--- WHAT TO DO ---
Write the records out again exactly as they read, dropping any picture they hold.

Web page edit records
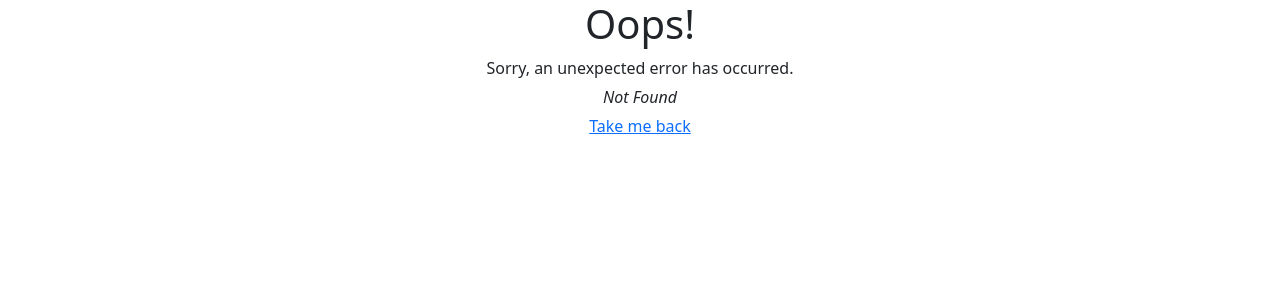
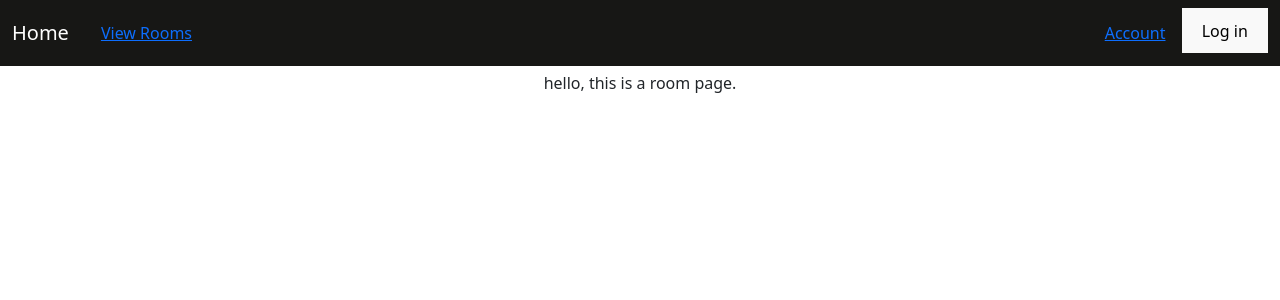
Before and after one commit to enjoSuru/Dorm_Designer, a React (Vite) app in the folder hosting/: page /room/1 in a window 1280 px wide. Before the commit this address had no page. Shown: the top 300 px of the page. Built offline with nearby package versions, Linux system fonts and the light colour scheme.

Commit message:
Added a route for editing rooms (/room), and made it to where each room passes its room.id to the route, so the actual route is '/room/(the room's id).

```diff
--- a/hosting/src/Components/Rooms.jsx
+++ b/hosting/src/Components/Rooms.jsx
@@ -1,10 +1,12 @@
 import {useState, useEffect} from 'react';
 import { collection, getDocs, getDoc, addDoc, deleteDoc, doc } from 'firebase/firestore';
+import { useNavigate } from 'react-router-dom';
 import { db } from '../firebase-config.js';
 import '../comp_styling/Rooms.css';
 
 function Rooms(){
   const roomCollectionRef = collection(db,"rooms");
+  const navigate = useNavigate();
 
   // State for our list of rooms when it's pulled from the database and filtered
   const [roomList, setRoomList] = useState([]);
@@ -53,8 +55,8 @@ function Rooms(){
     e.stopPropagation();
   }
 
-  const onRoomClick = (name) =>{
-    alert(`${name} Clicked.`)
+  const onRoomClick = (roomId) =>{
+    navigate(`/room/${roomId}`);
   }
 
   //This component currently returns the whole Room creation/viewing page. Some small things need to be fixed, such as
@@ -82,7 +84,7 @@ function Rooms(){
     <div className = "roomListDiv d-flex flex-column p-4 align-items-center">
       <header style={{fontSize:"large",padding:"30px"}}>Current Rooms:</header>
       {roomList.map((room)=> (
-        <div className = "roomDivs" onClick={()=>onRoomClick(room.name)}>
+        <div className = "roomDivs" onClick={()=>onRoomClick(room.id)}>
           <p style={{fontSize:"medium"}}>{room.dorm} Dorm Room: '{room.name}'</p>
           <button onClick={(e)=>{stopProp(e); deleteRoom(room.id);}}>Delete X</button>
         </div>
--- a/hosting/src/main.jsx
+++ b/hosting/src/main.jsx
@@ -7,6 +7,7 @@ import ErrorPage from './routes/error-page.jsx'
 import { Auth } from './Components/Auth.jsx';
 import NavBar from './Components/navbar.jsx';
 import Rooms from './Components/Rooms.jsx';
+import RoomPage from './routes/roomPage.jsx'
 
 const router = createBrowserRouter([
   //Router Paths. All the paths are currently children of NavBar so the NavBar is always showing. Can be
@@ -23,6 +24,10 @@ const router = createBrowserRouter([
       {
         path:"/rooms",
         element:<Rooms />
+      },
+      {
+        path:'/room/:roomID',
+        element: <RoomPage />
       }
     ]
   },
--- /dev/null
+++ b/hosting/src/routes/roomPage.jsx
@@ -0,0 +1,15 @@
+import { useParams } from "react-router-dom";
+
+export default function RoomPage() {
+  const params = useParams();
+
+  return(
+    <>
+    <div>
+      <p>
+        hello, this is a room page.
+      </p>
+    </div>
+    </>
+  );
+}
```
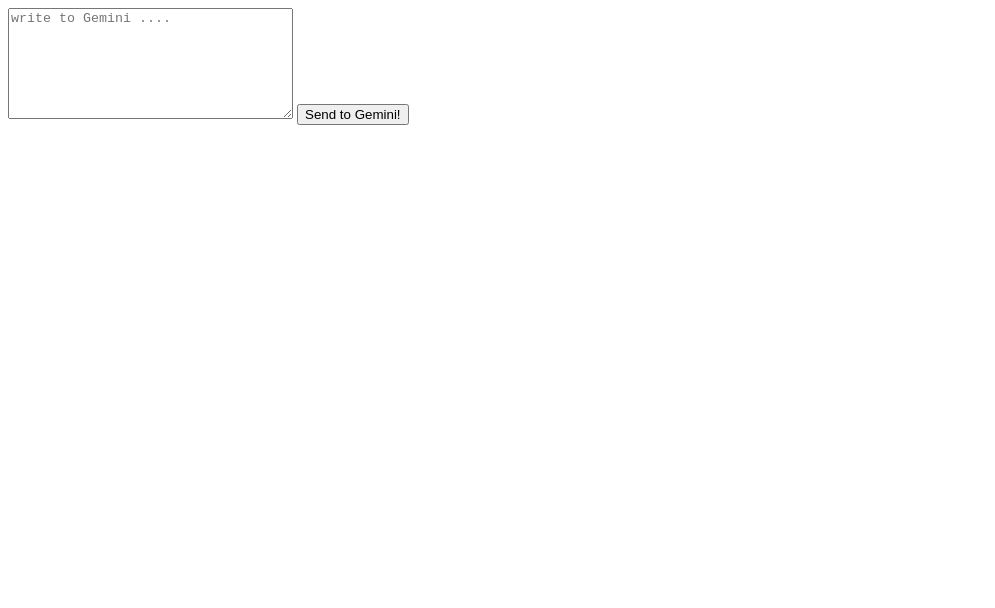
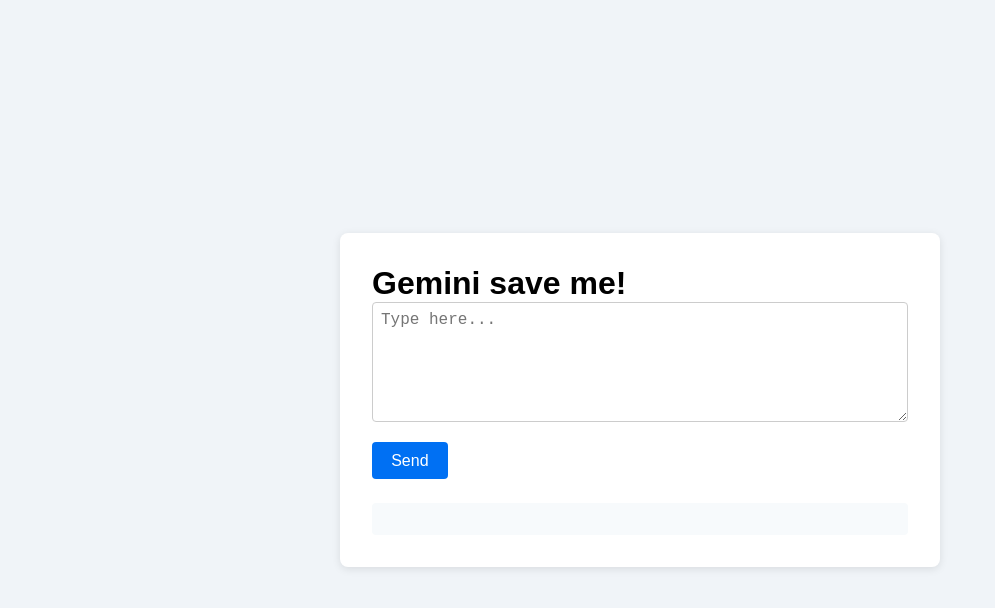
Before and after one commit to SparshN26/GeminiAPI, a website: page public/index.html in a window 1280 px wide. Shown: the whole page, without its empty margins (0-995 px from the left). Drawn offline with Linux system fonts and the light colour scheme.

Commit message:
made website look nicer

```diff
--- a/public/index.html
+++ b/public/index.html
@@ -1,18 +1,81 @@
 <!DOCTYPE html>
 <html lang="en">
+
 <head>
     <meta charset="UTF-8">
-    <meta name="viewport" content="width=device-width, initial-scale=1.0">
-    <title>Gemini is FREE!</title>
+    <meta name="viewport" content="width=device-width, initial-scale=1">
+    <title>Somehow not Cheating</title>
+    <style>
+        * {
+            box-sizing: border-box;
+            margin: 0;
+            padding: 0;
+        }
+
+        body {
+            font-family: sans-serif;
+            display: flex;
+            align-items: center;
+            justify-content: center;
+            min-height: 100vh;
+            background: #f0f4f8;
+            padding: 1rem;
+        }
+
+        .card {
+            background: #fff;
+            border-radius: 8px;
+            box-shadow: 0 2px 8px rgba(0, 0, 0, 0.1);
+            max-width: 600px;
+            width: 100%;
+            padding: 2rem;
+        }
+
+        textarea {
+            width: 100%;
+            height: 120px;
+            padding: 0.5rem;
+            border: 1px solid #ccc;
+            border-radius: 4px;
+            resize: vertical;
+            font-size: 1rem;
+        }
+
+        button {
+            margin-top: 1rem;
+            padding: 0.6rem 1.2rem;
+            font-size: 1rem;
+            border: none;
+            border-radius: 4px;
+            background: #0070f3;
+            color: white;
+            cursor: pointer;
+        }
+
+        button:hover {
+            background: #005bb5;
+        }
+
+        #geminiResponse {
+            margin-top: 1.5rem;
+            padding: 1rem;
+            background: #f7fafc;
+            border-radius: 4px;
+            white-space: pre-wrap;
+            line-height: 1.5;
+        }
+    </style>
 </head>
+
 <body>
-    <label for="userInput">
-    <textarea id="userInput"
-    name="userInput"
-    cols="33" rows="7"
-    placeholder="write to Gemini ...."></textarea>
-    <button id="submit">Send to Gemini!</button>
-    <p id="geminiResponse"></p>
+    <div class="card">
+        <h1>Gemini save me!</h1>
+        <textarea id="userInput" placeholder="Type here..."></textarea>
+        <button id="submit">Send</button>
+        <div id="geminiResponse"></div>
+    </div>
+
     <script src="frontendScript.js"></script>
 </body>
+
 </html>
--- a/scripts_/gemini_api_call.js
+++ b/scripts_/gemini_api_call.js
@@ -15,9 +15,8 @@
         contents: user_query,
     });
 
-    const text =
-    response.candidates?.[0]?.content?.parts?.[0]?.text
-    ?? 'Sorry, no answer returned.';
+    const text = response.candidates?.[0]?.content?.parts?.[0]?.text
+    ?? 'No answer returned.';
 
     return text;
 }
```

--- WRITTEN REPLY ---
Before and after one commit to enjoSuru/Dorm_Designer, a React (Vite) app in the folder hosting/: page /room/1 in a window 1280 px wide. Before the commit this address had no page. Shown: the top 300 px of the page. Built offline with nearby package versions, Linux system fonts and the light colour scheme.

Commit message:
Added a route for editing rooms (/room), and made it to where each room passes its room.id to the route, so the actual route is '/room/(the room's id).

```diff
--- a/hosting/src/Components/Rooms.jsx
+++ b/hosting/src/Components/Rooms.jsx
@@ -1,10 +1,12 @@
 import {useState, useEffect} from 'react';
 import { collection, getDocs, getDoc, addDoc, deleteDoc, doc } from 'firebase/firestore';
+import { useNavigate } from 'react-router-dom';
 import { db } from '../firebase-config.js';
 import '../comp_styling/Rooms.css';
 
 function Rooms(){
   const roomCollectionRef = collection(db,"rooms");
+  const navigate = useNavigate();
 
   // State for our list of rooms when it's pulled from the database and filtered
   const [roomList, setRoomList] = useState([]);
@@ -53,8 +55,8 @@ function Rooms(){
     e.stopPropagation();
   }
 
-  const onRoomClick = (name) =>{
-    alert(`${name} Clicked.`)
+  const onRoomClick = (roomId) =>{
+    navigate(`/room/${roomId}`);
   }
 
   //This component currently returns the whole Room creation/viewing page. Some small things need to be fixed, such as
@@ -82,7 +84,7 @@ function Rooms(){
     <div className = "roomListDiv d-flex flex-column p-4 align-items-center">
       <header style={{fontSize:"large",padding:"30px"}}>Current Rooms:</header>
       {roomList.map((room)=> (
-        <div className = "roomDivs" onClick={()=>onRoomClick(room.name)}>
+        <div className = "roomDivs" onClick={()=>onRoomClick(room.id)}>
           <p style={{fontSize:"medium"}}>{room.dorm} Dorm Room: '{room.name}'</p>
           <button onClick={(e)=>{stopProp(e); deleteRoom(room.id);}}>Delete X</button>
         </div>
--- a/hosting/src/main.jsx
+++ b/hosting/src/main.jsx
@@ -7,6 +7,7 @@ import ErrorPage from './routes/error-page.jsx'
 import { Auth } from './Components/Auth.jsx';
 import NavBar from './Components/navbar.jsx';
 import Rooms from './Components/Rooms.jsx';
+import RoomPage from './routes/roomPage.jsx'
 
 const router = createBrowserRouter([
   //Router Paths. All the paths are currently children of NavBar so the NavBar is always showing. Can be
@@ -23,6 +24,10 @@ const router = createBrowserRouter([
       {
         path:"/rooms",
         element:<Rooms />
+      },
+      {
+        path:'/room/:roomID',
+        element: <RoomPage />
       }
     ]
   },
--- /dev/null
+++ b/hosting/src/routes/roomPage.jsx
@@ -0,0 +1,15 @@
+import { useParams } from "react-router-dom";
+
+export default function RoomPage() {
+  const params = useParams();
+
+  return(
+    <>
+    <div>
+      <p>
+        hello, this is a room page.
+      </p>
+    </div>
+    </>
+  );
+}
```
Before and after one commit to SparshN26/GeminiAPI, a website: page public/index.html in a window 1280 px wide. Shown: the whole page, without its empty margins (0-995 px from the left). Drawn offline with Linux system fonts and the light colour scheme.

Commit message:
made website look nicer

```diff
--- a/public/index.html
+++ b/public/index.html
@@ -1,18 +1,81 @@
 <!DOCTYPE html>
 <html lang="en">
+
 <head>
     <meta charset="UTF-8">
-    <meta name="viewport" content="width=device-width, initial-scale=1.0">
-    <title>Gemini is FREE!</title>
+    <meta name="viewport" content="width=device-width, initial-scale=1">
+    <title>Somehow not Cheating</title>
+    <style>
+        * {
+            box-sizing: border-box;
+            margin: 0;
+            padding: 0;
+        }
+
+        body {
+            font-family: sans-serif;
+            display: flex;
+            align-items: center;
+            justify-content: center;
+            min-height: 100vh;
+            background: #f0f4f8;
+            padding: 1rem;
+        }
+
+        .card {
+            background: #fff;
+            border-radius: 8px;
+            box-shadow: 0 2px 8px rgba(0, 0, 0, 0.1);
+            max-width: 600px;
+            width: 100%;
+            padding: 2rem;
+        }
+
+        textarea {
+            width: 100%;
+            height: 120px;
+            padding: 0.5rem;
+            border: 1px solid #ccc;
+            border-radius: 4px;
+            resize: vertical;
+            font-size: 1rem;
+        }
+
+        button {
+            margin-top: 1rem;
+            padding: 0.6rem 1.2rem;
+            font-size: 1rem;
+            border: none;
+            border-radius: 4px;
+            background: #0070f3;
+            color: white;
+            cursor: pointer;
+        }
+
+        button:hover {
+            background: #005bb5;
+        }
+
+        #geminiResponse {
+            margin-top: 1.5rem;
+            padding: 1rem;
+            background: #f7fafc;
+            border-radius: 4px;
+            white-space: pre-wrap;
+            line-height: 1.5;
+        }
+    </style>
 </head>
+
 <body>
-    <label for="userInput">
-    <textarea id="userInput"
-    name="userInput"
-    cols="33" rows="7"
-    placeholder="write to Gemini ...."></textarea>
-    <button id="submit">Send to Gemini!</button>
-    <p id="geminiResponse"></p>
+    <div class="card">
+        <h1>Gemini save me!</h1>
+        <textarea id="userInput" placeholder="Type here..."></textarea>
+        <button id="submit">Send</button>
+        <div id="geminiResponse"></div>
+    </div>
+
     <script src="frontendScript.js"></script>
 </body>
+
 </html>
--- a/scripts_/gemini_api_call.js
+++ b/scripts_/gemini_api_call.js
@@ -15,9 +15,8 @@
         contents: user_query,
     });
 
-    const text =
-    response.candidates?.[0]?.content?.parts?.[0]?.text
-    ?? 'Sorry, no answer returned.';
+    const text = response.candidates?.[0]?.content?.parts?.[0]?.text
+    ?? 'No answer returned.';
 
     return text;
 }
```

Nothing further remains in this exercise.